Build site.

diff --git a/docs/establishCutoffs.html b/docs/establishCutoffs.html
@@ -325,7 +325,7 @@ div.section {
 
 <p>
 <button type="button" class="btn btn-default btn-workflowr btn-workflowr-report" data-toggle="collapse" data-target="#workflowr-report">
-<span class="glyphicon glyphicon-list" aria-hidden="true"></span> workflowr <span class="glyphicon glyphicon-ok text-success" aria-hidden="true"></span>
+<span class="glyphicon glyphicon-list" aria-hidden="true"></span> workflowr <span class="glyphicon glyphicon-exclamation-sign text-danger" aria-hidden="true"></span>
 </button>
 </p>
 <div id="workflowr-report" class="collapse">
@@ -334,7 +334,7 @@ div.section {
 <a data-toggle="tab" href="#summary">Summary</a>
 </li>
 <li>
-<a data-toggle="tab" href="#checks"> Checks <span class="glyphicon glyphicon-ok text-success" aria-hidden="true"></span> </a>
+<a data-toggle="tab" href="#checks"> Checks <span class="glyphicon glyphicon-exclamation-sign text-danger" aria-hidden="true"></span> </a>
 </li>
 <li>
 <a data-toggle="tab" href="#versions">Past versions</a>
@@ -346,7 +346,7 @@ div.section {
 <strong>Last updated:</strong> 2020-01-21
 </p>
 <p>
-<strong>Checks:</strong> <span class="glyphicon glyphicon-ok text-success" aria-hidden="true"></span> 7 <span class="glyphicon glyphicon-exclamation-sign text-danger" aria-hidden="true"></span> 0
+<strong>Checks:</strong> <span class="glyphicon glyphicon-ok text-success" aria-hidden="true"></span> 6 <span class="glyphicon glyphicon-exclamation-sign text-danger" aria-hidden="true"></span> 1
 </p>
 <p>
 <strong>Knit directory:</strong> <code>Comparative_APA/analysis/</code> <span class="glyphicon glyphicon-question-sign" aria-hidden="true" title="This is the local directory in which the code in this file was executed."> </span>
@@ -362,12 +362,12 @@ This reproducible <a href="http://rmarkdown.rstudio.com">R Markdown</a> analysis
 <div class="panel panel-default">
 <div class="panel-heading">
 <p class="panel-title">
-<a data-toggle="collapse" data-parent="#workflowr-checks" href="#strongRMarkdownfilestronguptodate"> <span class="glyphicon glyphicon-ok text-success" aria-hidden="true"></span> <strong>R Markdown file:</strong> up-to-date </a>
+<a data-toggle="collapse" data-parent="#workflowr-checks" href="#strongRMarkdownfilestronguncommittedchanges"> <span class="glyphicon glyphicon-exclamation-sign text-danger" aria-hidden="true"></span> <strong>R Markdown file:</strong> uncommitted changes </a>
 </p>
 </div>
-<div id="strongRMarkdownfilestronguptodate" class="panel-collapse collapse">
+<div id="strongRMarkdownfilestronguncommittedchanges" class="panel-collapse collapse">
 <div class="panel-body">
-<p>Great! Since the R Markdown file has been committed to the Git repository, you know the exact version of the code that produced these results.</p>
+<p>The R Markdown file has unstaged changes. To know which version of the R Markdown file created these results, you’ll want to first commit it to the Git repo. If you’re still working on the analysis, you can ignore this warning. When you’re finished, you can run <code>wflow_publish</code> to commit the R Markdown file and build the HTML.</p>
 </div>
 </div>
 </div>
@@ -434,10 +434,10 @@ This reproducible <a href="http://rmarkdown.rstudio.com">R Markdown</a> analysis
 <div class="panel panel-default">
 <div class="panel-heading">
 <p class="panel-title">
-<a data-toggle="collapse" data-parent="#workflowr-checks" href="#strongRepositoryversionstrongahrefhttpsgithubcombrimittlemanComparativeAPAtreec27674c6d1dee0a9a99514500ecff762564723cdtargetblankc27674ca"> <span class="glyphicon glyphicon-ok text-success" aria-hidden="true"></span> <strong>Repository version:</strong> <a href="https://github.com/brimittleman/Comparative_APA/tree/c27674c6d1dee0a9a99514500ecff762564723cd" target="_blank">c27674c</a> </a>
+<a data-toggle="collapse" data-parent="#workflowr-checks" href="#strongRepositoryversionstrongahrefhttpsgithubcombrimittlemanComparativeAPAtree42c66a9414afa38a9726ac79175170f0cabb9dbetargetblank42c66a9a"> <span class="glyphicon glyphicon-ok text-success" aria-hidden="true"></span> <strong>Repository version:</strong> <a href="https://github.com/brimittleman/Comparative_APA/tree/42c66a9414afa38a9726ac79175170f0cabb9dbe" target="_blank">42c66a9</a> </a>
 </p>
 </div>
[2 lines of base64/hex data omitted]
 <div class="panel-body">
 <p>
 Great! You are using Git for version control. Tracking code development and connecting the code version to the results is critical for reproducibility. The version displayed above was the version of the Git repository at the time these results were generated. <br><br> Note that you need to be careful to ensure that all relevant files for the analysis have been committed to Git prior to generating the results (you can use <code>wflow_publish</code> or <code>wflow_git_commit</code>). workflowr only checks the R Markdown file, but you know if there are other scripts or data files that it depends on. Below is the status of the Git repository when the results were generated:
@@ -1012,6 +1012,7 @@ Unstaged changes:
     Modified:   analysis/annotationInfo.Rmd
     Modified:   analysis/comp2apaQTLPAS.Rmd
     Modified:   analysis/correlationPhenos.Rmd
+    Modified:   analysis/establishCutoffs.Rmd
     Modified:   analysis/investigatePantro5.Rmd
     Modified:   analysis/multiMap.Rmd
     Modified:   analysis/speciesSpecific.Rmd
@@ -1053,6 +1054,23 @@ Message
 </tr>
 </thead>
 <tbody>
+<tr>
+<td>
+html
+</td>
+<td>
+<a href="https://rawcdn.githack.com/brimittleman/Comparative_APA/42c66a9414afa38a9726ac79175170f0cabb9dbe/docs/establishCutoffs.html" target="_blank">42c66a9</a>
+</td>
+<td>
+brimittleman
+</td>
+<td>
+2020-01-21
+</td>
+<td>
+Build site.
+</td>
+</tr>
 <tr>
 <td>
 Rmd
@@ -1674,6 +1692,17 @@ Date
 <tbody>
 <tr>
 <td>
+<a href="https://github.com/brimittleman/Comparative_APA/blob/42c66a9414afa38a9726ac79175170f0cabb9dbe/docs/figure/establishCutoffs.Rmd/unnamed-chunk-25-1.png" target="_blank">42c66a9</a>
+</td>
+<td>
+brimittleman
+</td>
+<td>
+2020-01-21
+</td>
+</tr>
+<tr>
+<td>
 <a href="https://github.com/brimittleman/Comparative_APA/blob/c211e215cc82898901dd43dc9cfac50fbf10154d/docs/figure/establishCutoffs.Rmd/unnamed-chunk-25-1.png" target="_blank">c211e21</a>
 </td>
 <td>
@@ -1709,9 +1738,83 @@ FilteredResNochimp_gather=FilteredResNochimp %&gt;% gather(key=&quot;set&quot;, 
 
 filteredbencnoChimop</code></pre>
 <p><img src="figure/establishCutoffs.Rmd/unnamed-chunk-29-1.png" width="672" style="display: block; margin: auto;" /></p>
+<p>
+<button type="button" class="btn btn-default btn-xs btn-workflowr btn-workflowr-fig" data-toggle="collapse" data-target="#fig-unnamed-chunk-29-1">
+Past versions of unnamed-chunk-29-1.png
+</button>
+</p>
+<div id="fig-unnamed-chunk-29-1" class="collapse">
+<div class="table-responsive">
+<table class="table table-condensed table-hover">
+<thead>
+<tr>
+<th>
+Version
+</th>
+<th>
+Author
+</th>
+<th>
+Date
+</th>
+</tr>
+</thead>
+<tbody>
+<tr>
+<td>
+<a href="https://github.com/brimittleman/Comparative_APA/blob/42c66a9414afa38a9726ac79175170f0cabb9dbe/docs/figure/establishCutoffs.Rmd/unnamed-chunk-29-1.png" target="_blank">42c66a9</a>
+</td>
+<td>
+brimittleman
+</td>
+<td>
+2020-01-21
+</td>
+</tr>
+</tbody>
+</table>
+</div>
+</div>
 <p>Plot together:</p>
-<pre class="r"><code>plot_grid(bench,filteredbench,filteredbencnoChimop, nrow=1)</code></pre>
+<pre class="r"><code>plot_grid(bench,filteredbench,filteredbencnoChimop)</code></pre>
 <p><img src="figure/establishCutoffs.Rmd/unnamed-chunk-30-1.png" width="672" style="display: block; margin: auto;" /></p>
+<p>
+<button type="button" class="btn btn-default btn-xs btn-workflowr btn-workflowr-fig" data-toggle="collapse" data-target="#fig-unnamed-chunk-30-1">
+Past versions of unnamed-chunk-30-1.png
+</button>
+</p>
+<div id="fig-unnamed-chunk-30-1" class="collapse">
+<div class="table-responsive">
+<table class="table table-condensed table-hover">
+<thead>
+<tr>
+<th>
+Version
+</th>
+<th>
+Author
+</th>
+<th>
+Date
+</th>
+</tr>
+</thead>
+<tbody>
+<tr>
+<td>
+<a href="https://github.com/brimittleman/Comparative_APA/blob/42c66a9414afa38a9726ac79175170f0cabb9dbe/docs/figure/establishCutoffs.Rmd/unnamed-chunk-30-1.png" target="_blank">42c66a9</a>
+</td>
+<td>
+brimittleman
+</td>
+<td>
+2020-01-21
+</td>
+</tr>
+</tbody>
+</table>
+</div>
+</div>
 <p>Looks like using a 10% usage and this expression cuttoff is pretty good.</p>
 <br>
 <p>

^^^^^^^^

• _What the task asks_:
Each line in the material above that mentions the word "button" must be copied.

• _Exercise response_:
 <button type="button" class="btn btn-default btn-workflowr btn-workflowr-report" data-toggle="collapse" data-target="#workflowr-report">
 </button>
+<button type="button" class="btn btn-default btn-xs btn-workflowr btn-workflowr-fig" data-toggle="collapse" data-target="#fig-unnamed-chunk-29-1">
+</button>
+<button type="button" class="btn btn-default btn-xs btn-workflowr btn-workflowr-fig" data-toggle="collapse" data-target="#fig-unnamed-chunk-30-1">
+</button>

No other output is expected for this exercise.